(Screenshot and code edit data)
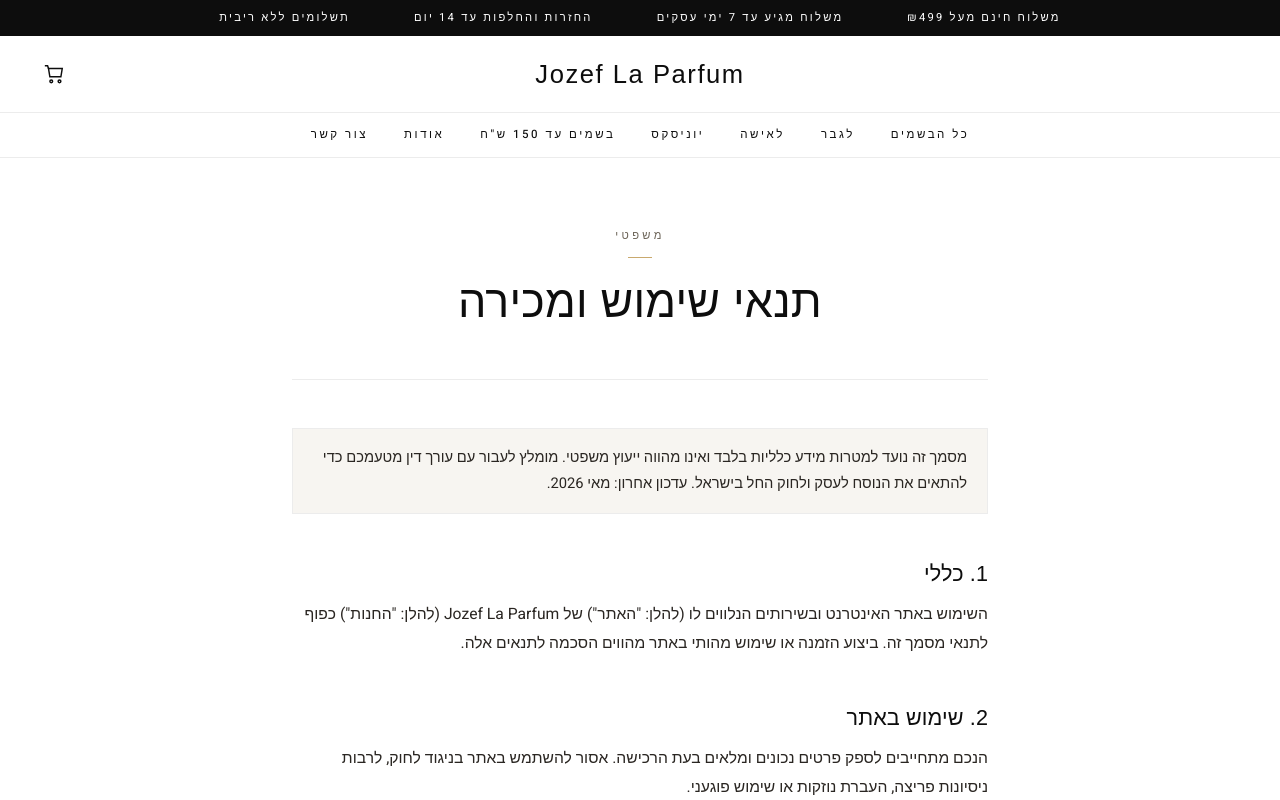
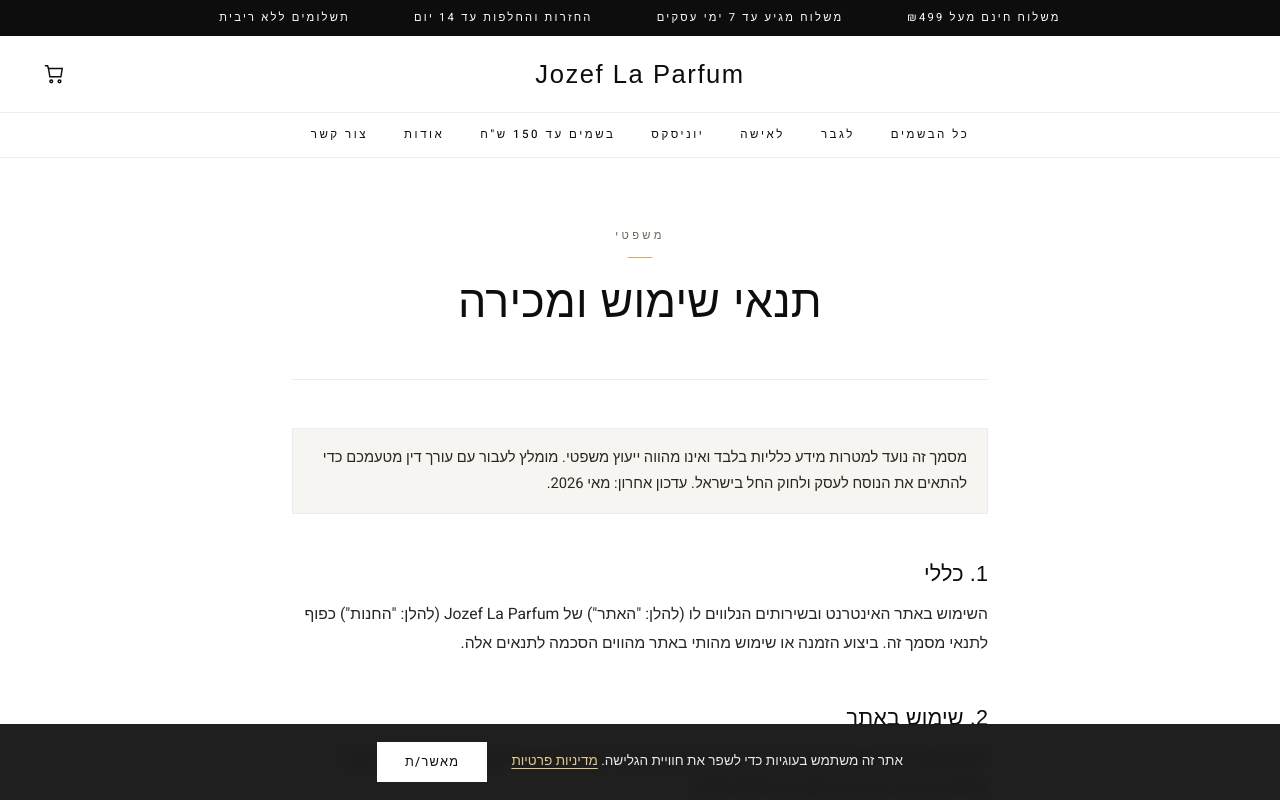
Before and after one commit to Omerf130/jozef-la-parfum, a Next.js app: page /terms in a window 1280 px wide. Shown: the top 800 px of the page. Built offline with nearby package versions, Linux system fonts and the light colour scheme; no server answers; a web font is replaced by a local one.

Commit message:
cookies consent added

```diff
--- a/src/app/layout.tsx
+++ b/src/app/layout.tsx
@@ -1,5 +1,6 @@
 import type { Metadata, Viewport } from "next";
 import { Heebo, Frank_Ruhl_Libre } from "next/font/google";
+import { CookieConsent } from "@/components/CookieConsent/CookieConsent";
 import "@/styles/globals.scss";
 
 const heebo = Heebo({
@@ -50,7 +51,10 @@
 export default function RootLayout({ children }: { children: React.ReactNode }) {
   return (
     <html lang="he" dir="rtl" className={`${heebo.variable} ${display.variable}`}>
-      <body>{children}</body>
+      <body>
+        {children}
+        <CookieConsent />
+      </body>
     </html>
   );
 }
--- /dev/null
+++ b/src/components/CookieConsent/CookieConsent.module.scss
@@ -0,0 +1,71 @@
+@use "../../styles/variables" as *;
+@use "../../styles/mixins" as *;
+
+.banner {
+  position: fixed;
+  bottom: 0;
+  inset-inline: 0;
+  z-index: 9999;
+  display: flex;
+  align-items: center;
+  justify-content: center;
+  gap: 24px;
+  padding: 18px 28px;
+  background: rgba($color-ink, 0.92);
+  backdrop-filter: blur(8px);
+  animation: slideUp $dur $ease both;
+
+  @include md {
+    flex-direction: column;
+    gap: 14px;
+    text-align: center;
+    padding: 20px 20px;
+  }
+}
+
+.text {
+  margin: 0;
+  font-size: 0.85rem;
+  color: rgba($color-white, 0.9);
+  line-height: 1.6;
+}
+
+.link {
+  color: $color-gold-light;
+  text-decoration: underline;
+  text-underline-offset: 3px;
+
+  &:hover {
+    color: $color-gold;
+  }
+}
+
+.accept {
+  flex-shrink: 0;
+  padding: 10px 28px;
+  font-size: 0.8rem;
+  font-weight: 500;
+  letter-spacing: 0.1em;
+  color: $color-ink;
+  background: $color-white;
+  border: none;
+  cursor: pointer;
+  transition: background $dur-fast $ease, color $dur-fast $ease;
+
+  &:hover {
+    background: $color-gold-light;
+    color: $color-ink;
+  }
+}
+
+@keyframes slideUp {
+  from {
+    transform: translateY(100%);
+    opacity: 0;
+  }
+
+  to {
+    transform: translateY(0);
+    opacity: 1;
+  }
+}
--- /dev/null
+++ b/src/components/CookieConsent/CookieConsent.tsx
@@ -0,0 +1,38 @@
+"use client";
+
+import { useEffect, useState } from "react";
+import Link from "next/link";
+import styles from "./CookieConsent.module.scss";
+
+const STORAGE_KEY = "cookie_consent";
+
+export function CookieConsent() {
+  const [visible, setVisible] = useState(false);
+
+  useEffect(() => {
+    if (localStorage.getItem(STORAGE_KEY) !== "accepted") {
+      setVisible(true);
+    }
+  }, []);
+
+  function accept() {
+    localStorage.setItem(STORAGE_KEY, "accepted");
+    setVisible(false);
+  }
+
+  if (!visible) return null;
+
+  return (
+    <div className={styles.banner} role="alert">
+      <p className={styles.text}>
+        אתר זה משתמש בעוגיות כדי לשפר את חוויית הגלישה.{" "}
+        <Link href="/privacy" className={styles.link}>
+          מדיניות פרטיות
+        </Link>
+      </p>
+      <button type="button" className={styles.accept} onClick={accept}>
+        מאשר/ת
+      </button>
+    </div>
+  );
+}
```
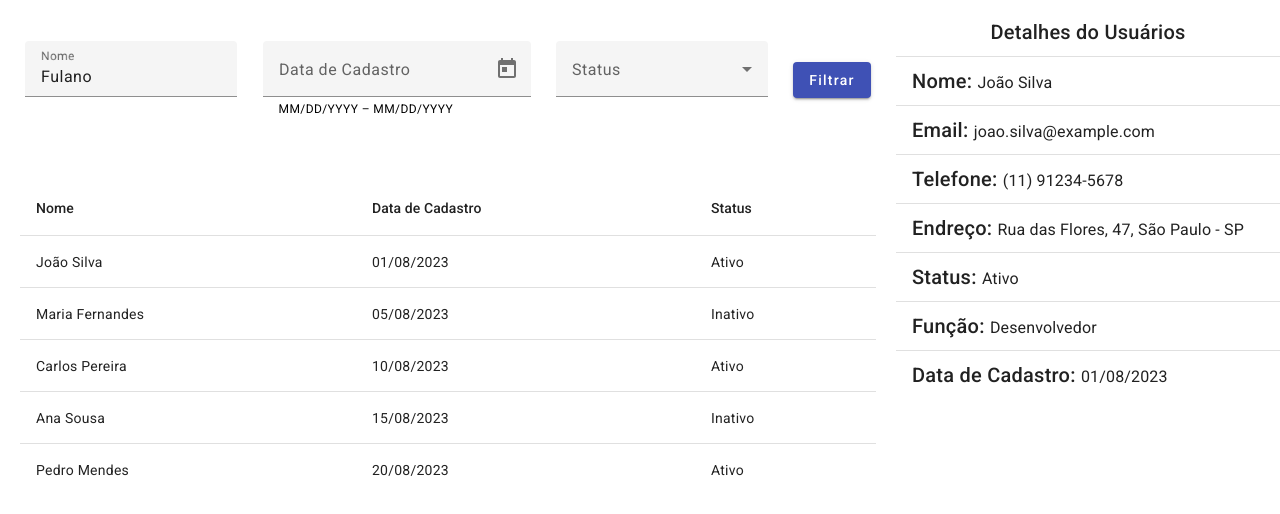
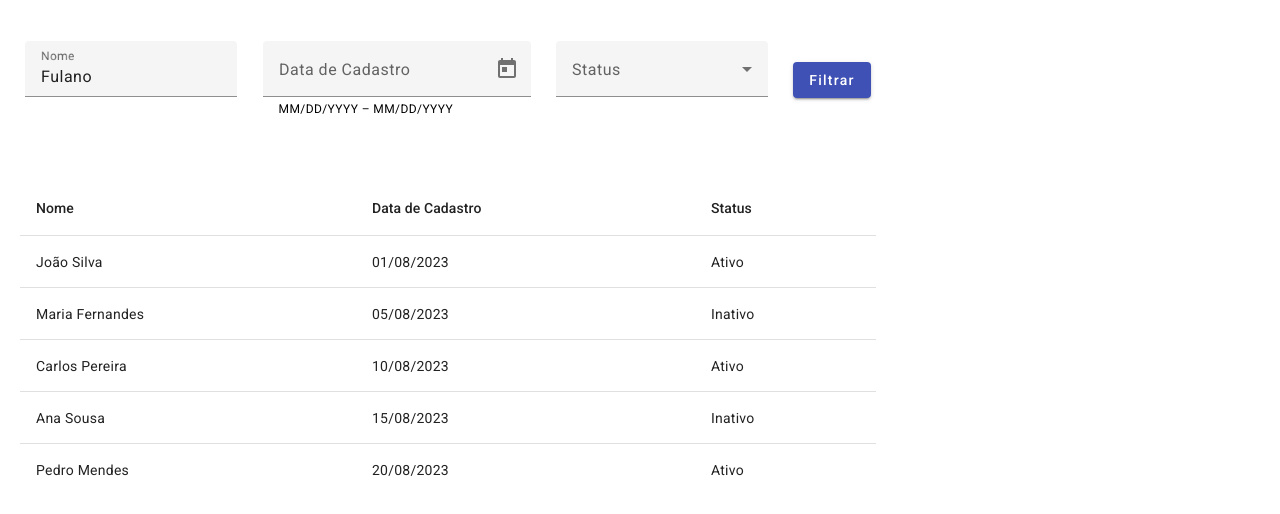
Before and after one commit to tavodin/projeto-filtro-de-lista-de-usuarios-angular, an Angular app: page / in a window 1280 px wide. Shown: the top 514 px of the page. Built offline with nearby package versions, Linux system fonts and the light colour scheme.

Commit message:
Evento de click de Usuário

```diff
--- a/src/app/app.component.html
+++ b/src/app/app.component.html
@@ -4,10 +4,10 @@
             <app-filter></app-filter>
         </div>
         <div class="main-left-div">
-            <app-users-list></app-users-list>
+            <app-users-list (userSelected)="onUserSelected($event)"></app-users-list>
         </div>
     </div>
     <div class="right-div">
-        <app-user-details [user]="userSelected"></app-user-details>
+        <app-user-details [user]="userSelected" *ngIf="showUserDetails"></app-user-details>
     </div>
 </div>
--- a/src/app/app.component.ts
+++ b/src/app/app.component.ts
@@ -1,6 +1,5 @@
 import { Component } from '@angular/core';
 import { IUser } from './interfaces/users/user.interface';
-import { UsersList } from './data/users-list';
 
 @Component({
   selector: 'app-root',
@@ -8,5 +7,11 @@ import { UsersList } from './data/users-list';
   styleUrls: ['./app.component.scss']
 })
 export class AppComponent {
-  userSelected: IUser = UsersList[0];
+  userSelected: IUser = {} as IUser;
+  showUserDetails: boolean = false;
+
+  onUserSelected(user: IUser){
+    this.userSelected = user;
+    this.showUserDetails = true;
+  }
 }
--- a/src/app/components/users-list/users-list.component.ts
+++ b/src/app/components/users-list/users-list.component.ts
@@ -1,4 +1,4 @@
-import { Component } from '@angular/core';
+import { Component, EventEmitter, Output } from '@angular/core';
 import { UsersList } from 'src/app/data/users-list';
 import { IUser } from 'src/app/interfaces/users/user.interface';
 
@@ -11,7 +11,9 @@ export class UsersListComponent {
   displayedColumns: string[] = ['name', 'date', 'status'];
   usersList: IUser[] = UsersList;
 
+  @Output('userSelected') userSelectedEmit = new EventEmitter<IUser>();
+
   onUserSelected(user: IUser) {
-    console.log('user', user)
+    this.userSelectedEmit.emit(user);
   }
 }
```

* WHAT IS NEEDED
Leave the pictures out and reproduce all of the records exactly.

* RESPONSE
Before and after one commit to Omerf130/jozef-la-parfum, a Next.js app: page /terms in a window 1280 px wide. Shown: the top 800 px of the page. Built offline with nearby package versions, Linux system fonts and the light colour scheme; no server answers; a web font is replaced by a local one.

Commit message:
cookies consent added

```diff
--- a/src/app/layout.tsx
+++ b/src/app/layout.tsx
@@ -1,5 +1,6 @@
 import type { Metadata, Viewport } from "next";
 import { Heebo, Frank_Ruhl_Libre } from "next/font/google";
+import { CookieConsent } from "@/components/CookieConsent/CookieConsent";
 import "@/styles/globals.scss";
 
 const heebo = Heebo({
@@ -50,7 +51,10 @@
 export default function RootLayout({ children }: { children: React.ReactNode }) {
   return (
     <html lang="he" dir="rtl" className={`${heebo.variable} ${display.variable}`}>
-      <body>{children}</body>
+      <body>
+        {children}
+        <CookieConsent />
+      </body>
     </html>
   );
 }
--- /dev/null
+++ b/src/components/CookieConsent/CookieConsent.module.scss
@@ -0,0 +1,71 @@
+@use "../../styles/variables" as *;
+@use "../../styles/mixins" as *;
+
+.banner {
+  position: fixed;
+  bottom: 0;
+  inset-inline: 0;
+  z-index: 9999;
+  display: flex;
+  align-items: center;
+  justify-content: center;
+  gap: 24px;
+  padding: 18px 28px;
+  background: rgba($color-ink, 0.92);
+  backdrop-filter: blur(8px);
+  animation: slideUp $dur $ease both;
+
+  @include md {
+    flex-direction: column;
+    gap: 14px;
+    text-align: center;
+    padding: 20px 20px;
+  }
+}
+
+.text {
+  margin: 0;
+  font-size: 0.85rem;
+  color: rgba($color-white, 0.9);
+  line-height: 1.6;
+}
+
+.link {
+  color: $color-gold-light;
+  text-decoration: underline;
+  text-underline-offset: 3px;
+
+  &:hover {
+    color: $color-gold;
+  }
+}
+
+.accept {
+  flex-shrink: 0;
+  padding: 10px 28px;
+  font-size: 0.8rem;
+  font-weight: 500;
+  letter-spacing: 0.1em;
+  color: $color-ink;
+  background: $color-white;
+  border: none;
+  cursor: pointer;
+  transition: background $dur-fast $ease, color $dur-fast $ease;
+
+  &:hover {
+    background: $color-gold-light;
+    color: $color-ink;
+  }
+}
+
+@keyframes slideUp {
+  from {
+    transform: translateY(100%);
+    opacity: 0;
+  }
+
+  to {
+    transform: translateY(0);
+    opacity: 1;
+  }
+}
--- /dev/null
+++ b/src/components/CookieConsent/CookieConsent.tsx
@@ -0,0 +1,38 @@
+"use client";
+
+import { useEffect, useState } from "react";
+import Link from "next/link";
+import styles from "./CookieConsent.module.scss";
+
+const STORAGE_KEY = "cookie_consent";
+
+export function CookieConsent() {
+  const [visible, setVisible] = useState(false);
+
+  useEffect(() => {
+    if (localStorage.getItem(STORAGE_KEY) !== "accepted") {
+      setVisible(true);
+    }
+  }, []);
+
+  function accept() {
+    localStorage.setItem(STORAGE_KEY, "accepted");
+    setVisible(false);
+  }
+
+  if (!visible) return null;
+
+  return (
+    <div className={styles.banner} role="alert">
+      <p className={styles.text}>
+        אתר זה משתמש בעוגיות כדי לשפר את חוויית הגלישה.{" "}
+        <Link href="/privacy" className={styles.link}>
+          מדיניות פרטיות
+        </Link>
+      </p>
+      <button type="button" className={styles.accept} onClick={accept}>
+        מאשר/ת
+      </button>
+    </div>
+  );
+}
```
Before and after one commit to tavodin/projeto-filtro-de-lista-de-usuarios-angular, an Angular app: page / in a window 1280 px wide. Shown: the top 514 px of the page. Built offline with nearby package versions, Linux system fonts and the light colour scheme.

Commit message:
Evento de click de Usuário

```diff
--- a/src/app/app.component.html
+++ b/src/app/app.component.html
@@ -4,10 +4,10 @@
             <app-filter></app-filter>
         </div>
         <div class="main-left-div">
-            <app-users-list></app-users-list>
+            <app-users-list (userSelected)="onUserSelected($event)"></app-users-list>
         </div>
     </div>
     <div class="right-div">
-        <app-user-details [user]="userSelected"></app-user-details>
+        <app-user-details [user]="userSelected" *ngIf="showUserDetails"></app-user-details>
     </div>
 </div>
--- a/src/app/app.component.ts
+++ b/src/app/app.component.ts
@@ -1,6 +1,5 @@
 import { Component } from '@angular/core';
 import { IUser } from './interfaces/users/user.interface';
-import { UsersList } from './data/users-list';
 
 @Component({
   selector: 'app-root',
@@ -8,5 +7,11 @@ import { UsersList } from './data/users-list';
   styleUrls: ['./app.component.scss']
 })
 export class AppComponent {
-  userSelected: IUser = UsersList[0];
+  userSelected: IUser = {} as IUser;
+  showUserDetails: boolean = false;
+
+  onUserSelected(user: IUser){
+    this.userSelected = user;
+    this.showUserDetails = true;
+  }
 }
--- a/src/app/components/users-list/users-list.component.ts
+++ b/src/app/components/users-list/users-list.component.ts
@@ -1,4 +1,4 @@
-import { Component } from '@angular/core';
+import { Component, EventEmitter, Output } from '@angular/core';
 import { UsersList } from 'src/app/data/users-list';
 import { IUser } from 'src/app/interfaces/users/user.interface';
 
@@ -11,7 +11,9 @@ export class UsersListComponent {
   displayedColumns: string[] = ['name', 'date', 'status'];
   usersList: IUser[] = UsersList;
 
+  @Output('userSelected') userSelectedEmit = new EventEmitter<IUser>();
+
   onUserSelected(user: IUser) {
-    console.log('user', user)
+    this.userSelectedEmit.emit(user);
   }
 }
```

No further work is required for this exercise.